Please let me also tag @DaleKramer here who might have some valuable insights to point out.
It may well be my expectation is not correct or I am not doing the right type of sim, allow me to explain what I wanted to do in more detail.
The reason I wanted to do this is because I was talking to someone about making a Helmholtz resonator. I wished to illustrate that adding a flare and rounded end to the tube can reduce unwanted noises caused by turbulence. However I seem to be disproving myself as a straight tube sim shows lower max TKE!
While I am aware a resonator is far more complex than air flowing from one volume to the other through a tube, I assumed perhaps wrongly, this would be enough to illustrate how a flare can reduce turbulence and thus noise.
I think we all know from experience that sharp edges produce more unpleasant noise than rounded ones when air flows over them, but perhaps max TKE is not a representative metric alone? I suppose area of turbulent flow could affect total SPL and in a real situation the pitch of the undesirable noises will also contribute. Any thoughts on this?
Thanks for the suggestion of using ParaView,. Truthfully as a hobbyist I don’t think I have enough invested in learning what looks like a pretty complex program, at least for now.
The logic in my brain says that there would exist a pressure differential , lets call it X mbar (you now have a differential of 5 mbar) where the flared/rounded tube would maintain laminar flow throughout the whole volume but with squared tube at that X mbar you would likely see separated flow at the square outlet of the small squared tube, and also some just after the inlet of the small squared tube.
Above X mbar, both would have separation in the volume as you have now.
I have a quick look at you sim setup and it appears on the surface to have the possibility of some reasonable results but I would likely extend the inlet and outlet faces another 5 big diameters away from the small flared tube.
You might be completely right. I remember reading an experimental paper that said at the highest pressure levels a straight tube actually beat the flared one in the metric of ‘undesirable noises’, but at lower pressure levels the flared one was better. Perhaps 5 mbar is too high.
To do this with ‘better practices’, you would need add some boundary layers and start trying to that verifiably achieve acceptable surface yPlus values (30-300 for turbulent flow), at the differential pressure you choose, and also use ‘wall function’ (log-log region) for the no-slip walls.
I learned a lot about CFD and FEA and then was offered the status of a PowerUser to help others in the forum etc. I am not sure if they are looking for any more at this time. It looks like since they have limited the free usage to 10 simulation runs that there are lots less hobbyists in the forum nowadays. But still lots of students with free educational licences without the 10 limit.
To do this with ‘better practices’, you would need add some boundary layers and start trying to get the surface yPlus values acceptable (30-300 for turbulent flow), at the differential pressure you choose, and also use ‘wall function’ (log-log region) for the no-slip walls.
Hi Dale, I wonder if you are able to link some videos or tutorials that explain the details of what you mention here?

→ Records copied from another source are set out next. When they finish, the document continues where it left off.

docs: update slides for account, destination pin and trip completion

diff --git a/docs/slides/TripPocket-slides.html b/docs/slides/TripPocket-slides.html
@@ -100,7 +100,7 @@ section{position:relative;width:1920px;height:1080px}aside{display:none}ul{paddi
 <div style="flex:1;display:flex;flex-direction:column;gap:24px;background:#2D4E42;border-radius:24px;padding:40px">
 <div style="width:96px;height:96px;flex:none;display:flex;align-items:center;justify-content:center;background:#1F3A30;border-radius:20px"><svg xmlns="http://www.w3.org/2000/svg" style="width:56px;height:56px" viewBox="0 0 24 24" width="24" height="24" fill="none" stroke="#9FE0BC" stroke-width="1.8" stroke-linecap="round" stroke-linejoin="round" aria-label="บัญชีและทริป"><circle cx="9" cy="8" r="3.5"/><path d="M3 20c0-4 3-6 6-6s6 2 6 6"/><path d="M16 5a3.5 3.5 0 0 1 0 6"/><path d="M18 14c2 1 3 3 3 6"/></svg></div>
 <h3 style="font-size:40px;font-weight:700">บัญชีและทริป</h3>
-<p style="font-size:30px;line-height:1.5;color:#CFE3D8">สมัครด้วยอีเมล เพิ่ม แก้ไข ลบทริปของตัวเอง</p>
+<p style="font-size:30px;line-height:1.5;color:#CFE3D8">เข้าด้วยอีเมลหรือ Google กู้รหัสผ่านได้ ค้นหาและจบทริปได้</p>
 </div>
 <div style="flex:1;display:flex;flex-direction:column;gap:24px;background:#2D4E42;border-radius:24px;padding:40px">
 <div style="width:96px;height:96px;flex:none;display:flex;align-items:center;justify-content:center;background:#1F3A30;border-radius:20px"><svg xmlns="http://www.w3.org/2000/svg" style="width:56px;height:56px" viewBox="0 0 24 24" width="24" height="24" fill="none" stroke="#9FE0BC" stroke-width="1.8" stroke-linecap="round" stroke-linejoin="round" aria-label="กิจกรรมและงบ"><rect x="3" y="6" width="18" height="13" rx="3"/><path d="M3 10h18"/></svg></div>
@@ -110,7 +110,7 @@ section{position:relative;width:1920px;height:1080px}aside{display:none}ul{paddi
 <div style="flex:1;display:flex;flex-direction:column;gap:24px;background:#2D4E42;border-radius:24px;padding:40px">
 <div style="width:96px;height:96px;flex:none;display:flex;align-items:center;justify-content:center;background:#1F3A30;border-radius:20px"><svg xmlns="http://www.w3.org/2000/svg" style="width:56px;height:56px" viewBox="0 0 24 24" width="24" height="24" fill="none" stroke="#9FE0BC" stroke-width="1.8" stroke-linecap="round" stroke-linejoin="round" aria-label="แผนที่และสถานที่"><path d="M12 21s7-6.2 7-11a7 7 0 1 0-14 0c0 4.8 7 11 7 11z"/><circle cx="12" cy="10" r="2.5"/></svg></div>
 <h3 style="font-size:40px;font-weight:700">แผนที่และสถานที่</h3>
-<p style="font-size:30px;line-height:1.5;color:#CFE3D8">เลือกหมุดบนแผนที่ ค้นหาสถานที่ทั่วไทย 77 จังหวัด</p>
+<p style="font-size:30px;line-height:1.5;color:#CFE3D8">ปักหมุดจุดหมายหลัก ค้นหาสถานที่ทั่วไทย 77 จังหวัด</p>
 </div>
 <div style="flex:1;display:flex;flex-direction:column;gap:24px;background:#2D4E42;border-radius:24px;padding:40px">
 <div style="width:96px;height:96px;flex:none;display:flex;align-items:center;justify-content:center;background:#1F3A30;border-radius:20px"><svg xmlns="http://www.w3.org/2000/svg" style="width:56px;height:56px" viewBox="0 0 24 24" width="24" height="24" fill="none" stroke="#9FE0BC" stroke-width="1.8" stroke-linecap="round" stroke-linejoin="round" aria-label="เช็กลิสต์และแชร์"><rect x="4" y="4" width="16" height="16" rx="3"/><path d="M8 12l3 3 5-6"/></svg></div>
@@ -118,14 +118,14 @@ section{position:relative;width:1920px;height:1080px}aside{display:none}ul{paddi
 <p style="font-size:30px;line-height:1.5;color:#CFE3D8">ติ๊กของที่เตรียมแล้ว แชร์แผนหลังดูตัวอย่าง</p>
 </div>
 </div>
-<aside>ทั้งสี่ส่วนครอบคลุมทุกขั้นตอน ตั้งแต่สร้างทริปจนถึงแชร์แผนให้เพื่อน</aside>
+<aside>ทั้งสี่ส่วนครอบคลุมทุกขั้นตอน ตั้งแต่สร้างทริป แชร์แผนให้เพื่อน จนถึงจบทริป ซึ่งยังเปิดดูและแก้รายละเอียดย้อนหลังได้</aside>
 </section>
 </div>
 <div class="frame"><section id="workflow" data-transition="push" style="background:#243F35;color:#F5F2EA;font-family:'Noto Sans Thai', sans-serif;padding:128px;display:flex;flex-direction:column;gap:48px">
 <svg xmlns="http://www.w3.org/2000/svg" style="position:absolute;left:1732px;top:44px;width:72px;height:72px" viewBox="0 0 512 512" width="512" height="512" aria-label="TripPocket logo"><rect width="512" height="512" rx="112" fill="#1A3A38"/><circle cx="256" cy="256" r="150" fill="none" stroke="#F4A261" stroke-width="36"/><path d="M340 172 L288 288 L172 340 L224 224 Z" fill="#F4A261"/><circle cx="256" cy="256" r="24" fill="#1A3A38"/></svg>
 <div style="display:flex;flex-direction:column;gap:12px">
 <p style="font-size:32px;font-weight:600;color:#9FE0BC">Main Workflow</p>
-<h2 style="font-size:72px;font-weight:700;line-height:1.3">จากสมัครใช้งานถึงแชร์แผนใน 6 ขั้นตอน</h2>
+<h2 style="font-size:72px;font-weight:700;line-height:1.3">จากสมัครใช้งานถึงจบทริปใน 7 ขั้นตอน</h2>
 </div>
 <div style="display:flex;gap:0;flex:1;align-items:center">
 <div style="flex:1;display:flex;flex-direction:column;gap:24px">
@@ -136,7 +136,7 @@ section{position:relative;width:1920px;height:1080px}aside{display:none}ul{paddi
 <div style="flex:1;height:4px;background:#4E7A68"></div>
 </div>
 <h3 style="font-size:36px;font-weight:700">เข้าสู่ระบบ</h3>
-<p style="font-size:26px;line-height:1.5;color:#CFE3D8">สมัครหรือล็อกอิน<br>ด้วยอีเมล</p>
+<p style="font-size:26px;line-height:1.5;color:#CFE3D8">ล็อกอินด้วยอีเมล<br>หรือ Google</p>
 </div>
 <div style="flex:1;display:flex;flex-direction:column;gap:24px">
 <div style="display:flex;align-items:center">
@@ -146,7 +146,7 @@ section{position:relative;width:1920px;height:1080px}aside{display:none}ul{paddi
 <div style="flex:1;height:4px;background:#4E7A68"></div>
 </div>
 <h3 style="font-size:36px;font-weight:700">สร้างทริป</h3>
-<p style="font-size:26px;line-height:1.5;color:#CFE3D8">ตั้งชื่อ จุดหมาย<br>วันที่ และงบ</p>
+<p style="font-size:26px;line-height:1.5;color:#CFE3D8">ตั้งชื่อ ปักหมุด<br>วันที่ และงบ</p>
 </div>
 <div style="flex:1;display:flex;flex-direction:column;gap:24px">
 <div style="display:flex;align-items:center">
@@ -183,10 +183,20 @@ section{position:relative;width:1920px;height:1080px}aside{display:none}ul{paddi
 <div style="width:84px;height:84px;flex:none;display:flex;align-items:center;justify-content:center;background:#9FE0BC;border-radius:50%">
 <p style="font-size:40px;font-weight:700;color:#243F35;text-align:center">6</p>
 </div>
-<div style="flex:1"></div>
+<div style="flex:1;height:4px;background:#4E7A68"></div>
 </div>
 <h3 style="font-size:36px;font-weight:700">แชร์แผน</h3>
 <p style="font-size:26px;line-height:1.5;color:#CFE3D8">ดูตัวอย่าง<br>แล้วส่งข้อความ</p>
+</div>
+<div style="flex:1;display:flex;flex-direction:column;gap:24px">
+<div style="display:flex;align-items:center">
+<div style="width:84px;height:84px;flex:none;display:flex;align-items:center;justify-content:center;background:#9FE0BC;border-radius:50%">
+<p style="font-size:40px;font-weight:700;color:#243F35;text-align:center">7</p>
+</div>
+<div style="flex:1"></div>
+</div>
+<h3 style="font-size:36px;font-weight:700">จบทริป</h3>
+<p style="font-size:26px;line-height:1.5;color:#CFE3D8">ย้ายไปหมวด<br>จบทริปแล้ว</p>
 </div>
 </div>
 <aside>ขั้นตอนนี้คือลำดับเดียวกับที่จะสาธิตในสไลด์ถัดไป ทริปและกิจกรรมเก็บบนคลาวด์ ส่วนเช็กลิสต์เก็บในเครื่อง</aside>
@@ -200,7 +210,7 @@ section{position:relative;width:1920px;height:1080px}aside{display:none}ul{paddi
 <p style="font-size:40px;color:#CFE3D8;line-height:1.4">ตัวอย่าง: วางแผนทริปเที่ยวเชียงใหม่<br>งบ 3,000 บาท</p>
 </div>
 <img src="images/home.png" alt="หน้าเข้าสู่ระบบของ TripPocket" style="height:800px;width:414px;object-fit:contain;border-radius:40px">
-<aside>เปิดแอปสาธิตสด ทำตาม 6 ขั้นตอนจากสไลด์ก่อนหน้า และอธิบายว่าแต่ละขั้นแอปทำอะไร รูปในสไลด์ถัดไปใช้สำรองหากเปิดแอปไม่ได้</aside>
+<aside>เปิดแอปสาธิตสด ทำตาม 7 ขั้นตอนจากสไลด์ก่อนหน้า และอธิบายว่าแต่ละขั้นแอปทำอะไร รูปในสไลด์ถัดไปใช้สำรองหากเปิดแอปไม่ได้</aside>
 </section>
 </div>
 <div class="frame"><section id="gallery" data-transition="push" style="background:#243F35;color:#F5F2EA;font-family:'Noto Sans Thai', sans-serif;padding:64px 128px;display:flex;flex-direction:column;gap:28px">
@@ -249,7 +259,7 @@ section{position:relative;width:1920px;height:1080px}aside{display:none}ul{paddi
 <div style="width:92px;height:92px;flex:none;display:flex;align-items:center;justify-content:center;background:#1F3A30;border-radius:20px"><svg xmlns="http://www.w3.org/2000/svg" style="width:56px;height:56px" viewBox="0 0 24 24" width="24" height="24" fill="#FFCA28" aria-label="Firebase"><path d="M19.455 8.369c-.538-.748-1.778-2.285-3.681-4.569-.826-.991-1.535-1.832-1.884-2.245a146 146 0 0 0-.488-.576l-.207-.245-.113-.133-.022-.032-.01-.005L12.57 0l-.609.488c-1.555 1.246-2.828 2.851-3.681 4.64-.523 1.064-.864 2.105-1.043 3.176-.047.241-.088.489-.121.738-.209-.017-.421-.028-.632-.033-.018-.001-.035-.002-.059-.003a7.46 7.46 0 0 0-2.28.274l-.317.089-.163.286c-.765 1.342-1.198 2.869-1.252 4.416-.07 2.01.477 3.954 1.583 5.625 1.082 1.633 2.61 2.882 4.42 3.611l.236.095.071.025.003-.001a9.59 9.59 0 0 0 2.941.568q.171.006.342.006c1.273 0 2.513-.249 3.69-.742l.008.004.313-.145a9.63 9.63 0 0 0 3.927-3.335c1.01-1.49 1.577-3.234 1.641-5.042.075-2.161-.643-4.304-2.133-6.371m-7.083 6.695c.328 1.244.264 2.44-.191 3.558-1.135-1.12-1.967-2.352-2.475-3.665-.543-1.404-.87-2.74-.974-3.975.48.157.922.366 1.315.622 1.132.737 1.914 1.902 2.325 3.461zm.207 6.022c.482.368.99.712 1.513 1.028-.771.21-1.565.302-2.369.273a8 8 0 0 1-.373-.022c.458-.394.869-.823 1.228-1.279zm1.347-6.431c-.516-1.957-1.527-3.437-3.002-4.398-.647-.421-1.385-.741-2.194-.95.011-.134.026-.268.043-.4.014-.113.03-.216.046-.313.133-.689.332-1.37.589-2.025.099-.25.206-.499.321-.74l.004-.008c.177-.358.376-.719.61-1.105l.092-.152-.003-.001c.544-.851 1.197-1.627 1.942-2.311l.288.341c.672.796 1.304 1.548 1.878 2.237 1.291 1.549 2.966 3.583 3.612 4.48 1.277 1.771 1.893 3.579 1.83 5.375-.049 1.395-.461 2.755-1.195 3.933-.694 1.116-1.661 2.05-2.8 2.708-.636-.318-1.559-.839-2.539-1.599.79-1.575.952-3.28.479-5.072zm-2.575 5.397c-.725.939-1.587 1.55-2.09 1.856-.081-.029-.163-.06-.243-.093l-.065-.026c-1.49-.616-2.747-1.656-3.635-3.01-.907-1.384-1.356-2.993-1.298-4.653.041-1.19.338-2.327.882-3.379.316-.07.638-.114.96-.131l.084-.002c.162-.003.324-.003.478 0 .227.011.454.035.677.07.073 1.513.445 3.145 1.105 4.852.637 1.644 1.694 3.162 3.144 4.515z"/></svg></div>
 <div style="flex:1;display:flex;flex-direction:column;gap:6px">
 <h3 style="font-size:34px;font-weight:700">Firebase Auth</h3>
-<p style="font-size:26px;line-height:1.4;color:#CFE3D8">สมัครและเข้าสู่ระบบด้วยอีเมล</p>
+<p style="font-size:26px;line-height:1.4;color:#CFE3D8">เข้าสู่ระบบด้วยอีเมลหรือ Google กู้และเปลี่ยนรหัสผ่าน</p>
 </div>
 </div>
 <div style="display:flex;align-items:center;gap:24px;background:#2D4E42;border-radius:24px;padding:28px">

Much of it goes over my head such as wall function and no-slip! Boundary layers are automatically created in the mesh, how does one know what a ‘suitable’ size or settings are for an application?